A new French law determined that terms like ‘sausage’ and ‘burger’ can only refer to meat products, which vegetarian lobbyists argue may be breaking EU single market rules.
This would mean that vegetarian meat-replacement products produced elsewhere in the EU can no longer be sold in France, violating the principle of a single open market. Supporters of the law say that it would, in fact, protect consumers, who may confuse veggie and meat-based ‘burgers’.
The European Commission will be looking into the matter this week, after the European Vegetarian Union filed a complaint against the state of France. The lobby group claims that the law “creates an obstacle to intra-community trade by obliging traders to change their labels in order to meet the requirements of the French market”.

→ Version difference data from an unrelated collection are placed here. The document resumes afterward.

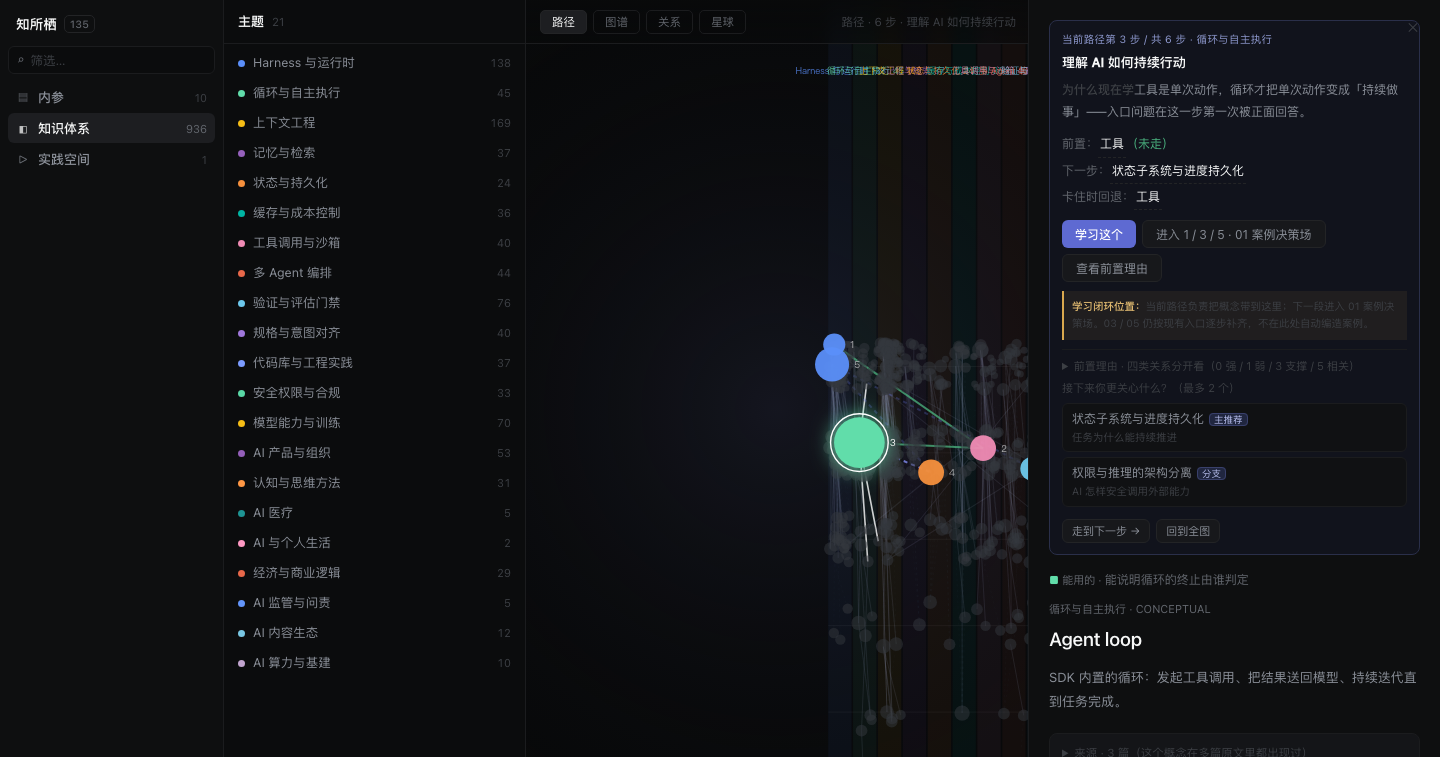
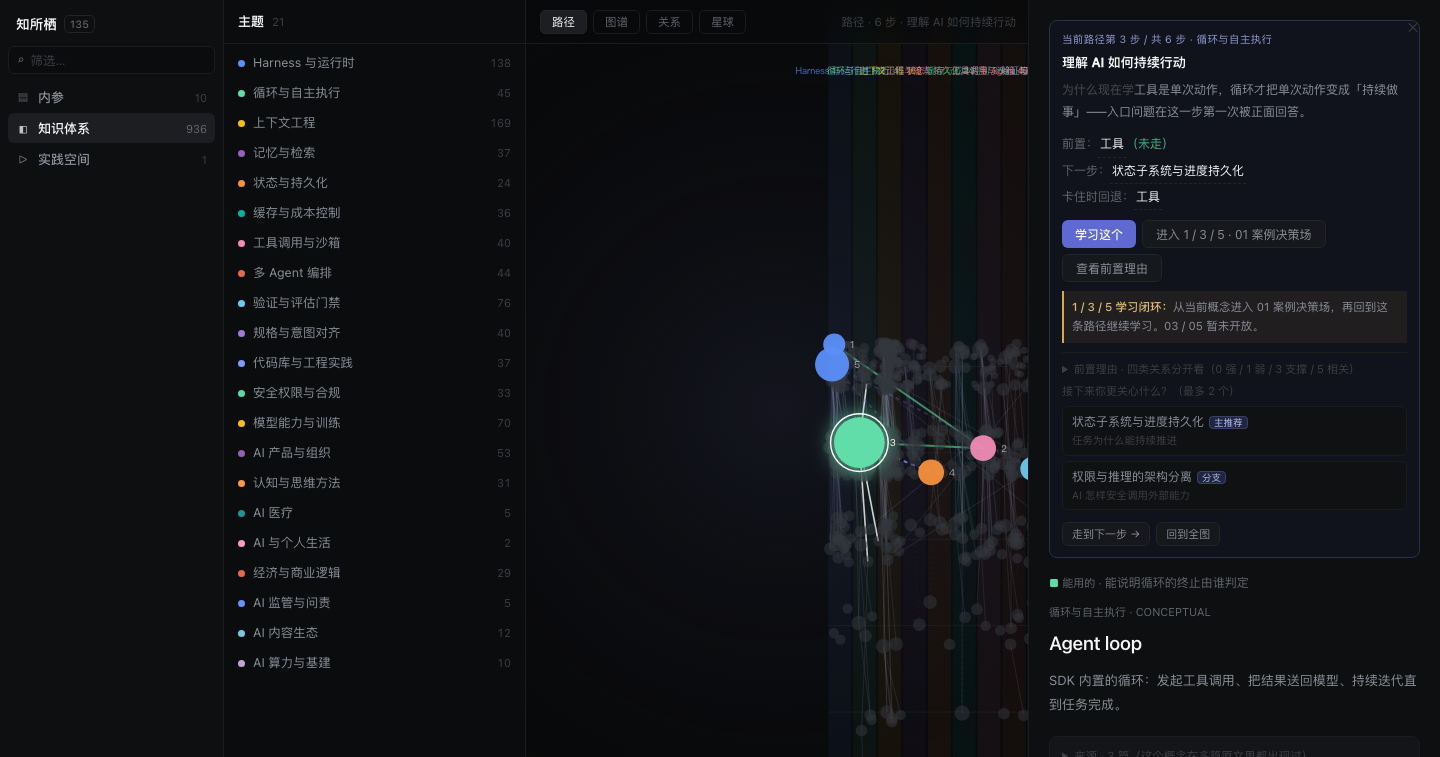
fix: preserve concept context when entering practice from a path

diff --git a/prototype/知所栖-壳.html b/prototype/知所栖-壳.html
@@ -170,7 +170,7 @@ button{font-family:inherit}
 .pctx .nav i{font-style:normal;color:#4cb782}
 .pctx .nav u{text-decoration:none;color:var(--fg4);font-size:11px}
 .pctx .acts{display:flex;gap:6px;flex-wrap:wrap;margin-top:10px}
-.pctx .loop-note{margin-top:9px;padding:7px 8px;border-left:2px solid #d9a84e;background:rgba(217,168,78,.08);font-size:10.5px;line-height:1.65;color:var(--fg4)}
+.pctx .loop-note{margin-top:9px;padding:7px 8px;border-left:2px solid #d9a84e;background:rgba(217,168,78,.08);font-size:11.5px;line-height:1.65;color:var(--fg2)}
 .pctx .loop-note b{color:#e4bd72;font-weight:500}
 .pctx.off{border-color:var(--line2);background:#101113;font-size:11.5px;color:var(--fg4);line-height:1.8}
 .pctx.off button{background:#17181b;border:1px solid var(--line2);border-radius:5px;color:var(--fg2);
@@ -1178,10 +1178,10 @@ function pathBlock(id) {
     </div>
     <div class="acts">
       <button class="jbtn" onclick="focusProof()">学习这个</button>
-      <button class="jbtn ghost" onclick="openPractice()">进入 1 / 3 / 5 · 01 案例决策场</button>
+      <button class="jbtn ghost" onclick="openPractice('${id}')">进入 1 / 3 / 5 · 01 案例决策场</button>
       <button class="jbtn ghost" onclick="this.closest('.pctx').querySelector('details').open=true">查看前置理由</button>
     </div>
-    <div class="loop-note"><b>学习闭环位置：</b>当前路径负责把概念带到这里；下一段进入 01 案例决策场。03 / 05 仍按现有入口逐步补齐，不在此处自动编造案例。</div>
+    <div class="loop-note"><b>1 / 3 / 5 学习闭环：</b>从当前概念进入 01 案例决策场，再回到这条路径继续学习。03 / 05 暂未开放。</div>
     <details>
       <summary>前置理由 · 四类关系分开看（${hard.length} 强 / ${soft.length} 弱 / ${st.support.sources} 支撑 / ${st.relatedCount} 相关）</summary>
       <h5>强前置 hard · 不懂就立不住（默认进主路径）</h5>
@@ -1588,16 +1588,23 @@ function renderList() {
 }
 window.renderList = renderList;
 
-function openPractice() {
+function openPractice(originId = null) {
   currentView = 'practice'; themeId = null; filter = null;
   document.querySelectorAll('.r-item').forEach(b => b.classList.toggle('on', b.dataset.view === 'practice'));
   closePanel();
   const reader = document.getElementById('reader');
   const concept = nodes.find(n => n.name === '上下文腐烂');
+  const origin = byId.get(originId);
+  const originStep = origin ? routeIndexOf(origin.id) : -1;
+  const matched = !!origin && origin.id === concept?.id;
   reader.innerHTML = `<div class="nei"><div class="nei-crumb"><b>实践空间</b><span>›</span><span>1 / 3 / 5</span></div>
     <h1 class="nei-title">从概念进入实践</h1><div class="nei-meta"><span>当前只开放 01 MVP</span></div>
+    ${origin ? `<div class="practice-card"><h2>当前概念：${esc(origin.name)}</h2>
+      <div class="mut">${originStep >= 0 ? `${esc(activeRoute().title)} · 第 ${originStep + 1} / ${activeRoute().steps.length} 步。` : ''}${matched ? '已接入本轮 A 判断材料。' : '这个概念的 01 判断材料尚未装配，当前不标记完成。'}</div>
+      <button class="jbtn ghost" onclick="returnToPracticeOrigin('${origin.id}')">${originStep >= 0 ? '返回这一步的路径与概念' : '返回当前概念'}</button></div>` : ''}
     <div class="practice-card"><h2>01 · 案例决策场</h2><div class="mut">从一个概念匹配候选案例，再只选一个案例和一个正确方向。本轮已接入「上下文腐烂」。</div>
-      ${concept ? `<button class="jbtn" onclick="openPanel('${concept.id}')">继续：上下文腐烂 →</button>` : '<div class="mut">当前概念地图未找到测试入口。</div>'}</div>
+      ${origin && !matched ? '<div class="mut">下面是另一主题的已跑通示例，不计入当前路线进度。</div>' : ''}
+      ${concept ? `<button class="jbtn" onclick="openPanel('${concept.id}')">${origin && !matched ? '查看独立示例' : '继续'}：上下文腐烂 →</button>` : '<div class="mut">当前概念地图未找到测试入口。</div>'}</div>
     <div class="practice-card" style="opacity:.55"><h2>03 · 费曼演练室</h2><div class="mut">等 01 MVP 跑通后接入。</div></div>
     <div class="practice-card" style="opacity:.55"><h2>05 · 技术实验台</h2><div class="mut">等 01 MVP 跑通后接入。</div></div></div>`;
   reader.classList.add('on');
@@ -1606,6 +1613,15 @@ function openPractice() {
   renderList();
 }
 window.openPractice = openPractice;
+function returnToPracticeOrigin(id) {
+  const idx = routeIndexOf(id);
+  document.getElementById('reader').classList.remove('on');
+  currentView = 'graph'; themeId = null; filter = null;
+  document.querySelectorAll('.r-item').forEach(b => b.classList.toggle('on', b.dataset.view === 'graph'));
+  if (idx >= 0) { routeStepIdx = idx; setMode('path'); }
+  renderList(); openPanel(id); syncPath();
+}
+window.returnToPracticeOrigin = returnToPracticeOrigin;
 
 function syncListSel() {
   document.querySelectorAll('#lp-body .row').forEach(r => r.classList.remove('on'));

diff --git a/scripts/shell.template.html b/scripts/shell.template.html
@@ -170,7 +170,7 @@ button{font-family:inherit}
 .pctx .nav i{font-style:normal;color:#4cb782}
 .pctx .nav u{text-decoration:none;color:var(--fg4);font-size:11px}
 .pctx .acts{display:flex;gap:6px;flex-wrap:wrap;margin-top:10px}
-.pctx .loop-note{margin-top:9px;padding:7px 8px;border-left:2px solid #d9a84e;background:rgba(217,168,78,.08);font-size:10.5px;line-height:1.65;color:var(--fg4)}
+.pctx .loop-note{margin-top:9px;padding:7px 8px;border-left:2px solid #d9a84e;background:rgba(217,168,78,.08);font-size:11.5px;line-height:1.65;color:var(--fg2)}
 .pctx .loop-note b{color:#e4bd72;font-weight:500}
 .pctx.off{border-color:var(--line2);background:#101113;font-size:11.5px;color:var(--fg4);line-height:1.8}
 .pctx.off button{background:#17181b;border:1px solid var(--line2);border-radius:5px;color:var(--fg2);
@@ -1178,10 +1178,10 @@ function pathBlock(id) {
     </div>
     <div class="acts">
       <button class="jbtn" onclick="focusProof()">学习这个</button>
-      <button class="jbtn ghost" onclick="openPractice()">进入 1 / 3 / 5 · 01 案例决策场</button>
+      <button class="jbtn ghost" onclick="openPractice('${id}')">进入 1 / 3 / 5 · 01 案例决策场</button>
       <button class="jbtn ghost" onclick="this.closest('.pctx').querySelector('details').open=true">查看前置理由</button>
     </div>
-    <div class="loop-note"><b>学习闭环位置：</b>当前路径负责把概念带到这里；下一段进入 01 案例决策场。03 / 05 仍按现有入口逐步补齐，不在此处自动编造案例。</div>
+    <div class="loop-note"><b>1 / 3 / 5 学习闭环：</b>从当前概念进入 01 案例决策场，再回到这条路径继续学习。03 / 05 暂未开放。</div>
     <details>
       <summary>前置理由 · 四类关系分开看（${hard.length} 强 / ${soft.length} 弱 / ${st.support.sources} 支撑 / ${st.relatedCount} 相关）</summary>
       <h5>强前置 hard · 不懂就立不住（默认进主路径）</h5>
@@ -1588,16 +1588,23 @@ function renderList() {
 }
 window.renderList = renderList;
 
-function openPractice() {
+function openPractice(originId = null) {
   currentView = 'practice'; themeId = null; filter = null;
   document.querySelectorAll('.r-item').forEach(b => b.classList.toggle('on', b.dataset.view === 'practice'));
   closePanel();
   const reader = document.getElementById('reader');
   const concept = nodes.find(n => n.name === '上下文腐烂');
+  const origin = byId.get(originId);
+  const originStep = origin ? routeIndexOf(origin.id) : -1;
+  const matched = !!origin && origin.id === concept?.id;
   reader.innerHTML = `<div class="nei"><div class="nei-crumb"><b>实践空间</b><span>›</span><span>1 / 3 / 5</span></div>
     <h1 class="nei-title">从概念进入实践</h1><div class="nei-meta"><span>当前只开放 01 MVP</span></div>
+    ${origin ? `<div class="practice-card"><h2>当前概念：${esc(origin.name)}</h2>
+      <div class="mut">${originStep >= 0 ? `${esc(activeRoute().title)} · 第 ${originStep + 1} / ${activeRoute().steps.length} 步。` : ''}${matched ? '已接入本轮 A 判断材料。' : '这个概念的 01 判断材料尚未装配，当前不标记完成。'}</div>
+      <button class="jbtn ghost" onclick="returnToPracticeOrigin('${origin.id}')">${originStep >= 0 ? '返回这一步的路径与概念' : '返回当前概念'}</button></div>` : ''}
     <div class="practice-card"><h2>01 · 案例决策场</h2><div class="mut">从一个概念匹配候选案例，再只选一个案例和一个正确方向。本轮已接入「上下文腐烂」。</div>
-      ${concept ? `<button class="jbtn" onclick="openPanel('${concept.id}')">继续：上下文腐烂 →</button>` : '<div class="mut">当前概念地图未找到测试入口。</div>'}</div>
+      ${origin && !matched ? '<div class="mut">下面是另一主题的已跑通示例，不计入当前路线进度。</div>' : ''}
+      ${concept ? `<button class="jbtn" onclick="openPanel('${concept.id}')">${origin && !matched ? '查看独立示例' : '继续'}：上下文腐烂 →</button>` : '<div class="mut">当前概念地图未找到测试入口。</div>'}</div>
     <div class="practice-card" style="opacity:.55"><h2>03 · 费曼演练室</h2><div class="mut">等 01 MVP 跑通后接入。</div></div>
     <div class="practice-card" style="opacity:.55"><h2>05 · 技术实验台</h2><div class="mut">等 01 MVP 跑通后接入。</div></div></div>`;
   reader.classList.add('on');
@@ -1606,6 +1613,15 @@ function openPractice() {
   renderList();
 }
 window.openPractice = openPractice;
+function returnToPracticeOrigin(id) {
+  const idx = routeIndexOf(id);
+  document.getElementById('reader').classList.remove('on');
+  currentView = 'graph'; themeId = null; filter = null;
+  document.querySelectorAll('.r-item').forEach(b => b.classList.toggle('on', b.dataset.view === 'graph'));
+  if (idx >= 0) { routeStepIdx = idx; setMode('path'); }
+  renderList(); openPanel(id); syncPath();
+}
+window.returnToPracticeOrigin = returnToPracticeOrigin;
 
 function syncListSel() {
   document.querySelectorAll('#lp-body .row').forEach(r => r.classList.remove('on'));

A representative for the French Vegetarian Association told POLITICO that “this raises a problem of equal treatment between member states on the European market.”
“To put it simply, if there are German producers, for example, who want to sell their vegetarian steaks in France, they won’t be allowed because they are called steak.”
The vegetarian lobbyists feel that the French law is also in stride with Brussels’ ambitions for a more sustainable EU, which include encouraging alternatives for meat.
The law was proposed by MP Barbara Bessot Ballot, who is a member of Macron’s party La République En Marche. It came with strong support from the French meat industry.
The tensions are part of a wider conflict of interest between the industries related to branding and labelling. In 2017, following a similar legal issue, the vegetarian brand ‘De Vegetarische Slager’ (the vegetarian butcher) sold in Belgium and the Netherlands was allowed to keep on product names that sounded very similar to ‘sausage’, ‘ground beef’ or ‘chicken tenders’.
The Brussels Times